    How to develop an effective EVP?

    Defining your EVP starts with considering your organization’s vision, mission, business strategy, objectives, and plans. This sets the foundation to define the required organizational capabilities and desired culture/values to deliver on your business strategy. The development of the Human Capital Strategy will identify the actions required to build the right organizational capabilities and close the related gaps for the organization to be successful as a business.

    With this information, you can now develop your EVP/Employment Deal.


    Once you have your EVP, what comes next?

    Implementing your EVP can be done in four easy steps:

    1. Communicate your EVP: Once you have developed your EVP, it’s important to communicate it effectively to current and potential employees. You can do this through job postings, social media, your website, employee referral programs, and other channels.

    2. Align your organization: To ensure your EVP is implemented effectively, you need to make sure it is aligned with the organization’s values and mission. This includes informing and training managers and employees on the EVP and incorporating its elements into key HR programs such as performance management and leadership development.

    3. Measure the effectiveness of your EVP: To ensure your EVP is meeting its goals, you need to regularly measure its effectiveness. This can be done through employee surveys and other feedback mechanisms to understand how well your employees are responding to your EVP.

    4. Continuously improve your EVP: Finally, it’s important to continuously improve your EVP based on feedback from employees, your business strategy, and changes in the job market. This can involve adjustments to compensation and benefits packages, offering new training and development opportunities, or updating your work culture to better align with employee needs.

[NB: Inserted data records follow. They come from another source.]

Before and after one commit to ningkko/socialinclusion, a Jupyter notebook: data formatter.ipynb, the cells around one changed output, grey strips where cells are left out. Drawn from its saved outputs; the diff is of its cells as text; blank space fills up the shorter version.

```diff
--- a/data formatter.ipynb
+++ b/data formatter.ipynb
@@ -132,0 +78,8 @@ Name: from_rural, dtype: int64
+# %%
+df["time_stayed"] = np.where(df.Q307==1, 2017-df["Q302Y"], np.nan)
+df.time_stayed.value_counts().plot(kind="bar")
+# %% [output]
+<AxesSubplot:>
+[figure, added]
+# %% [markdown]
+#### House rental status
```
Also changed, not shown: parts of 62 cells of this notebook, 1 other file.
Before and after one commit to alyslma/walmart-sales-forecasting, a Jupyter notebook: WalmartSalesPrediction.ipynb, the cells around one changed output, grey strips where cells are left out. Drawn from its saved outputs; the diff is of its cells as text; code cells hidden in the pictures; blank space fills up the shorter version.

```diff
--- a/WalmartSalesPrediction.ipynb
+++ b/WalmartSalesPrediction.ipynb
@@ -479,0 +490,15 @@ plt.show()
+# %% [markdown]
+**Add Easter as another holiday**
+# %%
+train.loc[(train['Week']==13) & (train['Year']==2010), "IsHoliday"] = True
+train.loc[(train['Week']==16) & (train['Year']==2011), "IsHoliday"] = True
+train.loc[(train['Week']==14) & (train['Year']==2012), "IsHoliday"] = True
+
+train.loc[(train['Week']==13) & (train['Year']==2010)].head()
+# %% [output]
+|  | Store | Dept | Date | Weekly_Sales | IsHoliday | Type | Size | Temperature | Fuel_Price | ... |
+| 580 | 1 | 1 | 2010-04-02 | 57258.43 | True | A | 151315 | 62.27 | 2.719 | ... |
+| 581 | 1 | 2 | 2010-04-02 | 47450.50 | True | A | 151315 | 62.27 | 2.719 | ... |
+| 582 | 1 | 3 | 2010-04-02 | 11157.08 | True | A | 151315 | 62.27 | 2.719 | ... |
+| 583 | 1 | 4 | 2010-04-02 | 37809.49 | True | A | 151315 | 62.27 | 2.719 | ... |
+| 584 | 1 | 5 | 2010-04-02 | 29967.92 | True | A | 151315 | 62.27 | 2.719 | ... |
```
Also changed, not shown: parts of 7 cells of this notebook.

    Having a well-defined Employee Value Proposition is crucial for organizations looking to attract, engage, and retain top talent. By defining and communicating an organization’s unique “Fair Deal” to employees and potential candidates, organizations can differentiate themselves from competitors, build a strong employer brand, and attract employees who are the best fit for their culture and goals. Additionally, by keeping employees engaged and motivated, organizations can improve job satisfaction and productivity and reduce turnover rates.

    Is your organization's EVP strong enough to stand out in today's competitive landscape? If you're unsure about the strength of your EVP or looking to enhance it, contact Stratford today. Let's work together to build an EVP that truly resonates with your workforce and sets your company apart. Let’s talk.


    About the Author

    Pierre Cote Pierre Cote is Stratford’s Interim and Virtual HR Services practice leader. He is a results-driven Human Resources professional with more than 25 years of progressive HR experience. Pierre brings a strong background in helping organizations effectively use human capital to maximize business outcomes. As a trusted HR leader, he has successfully advised clients in managing human resource requirements of rapidly evolving organizations through a significant change where being innovative, nimble, and most importantly responsive to growing business needs is key in delivering value.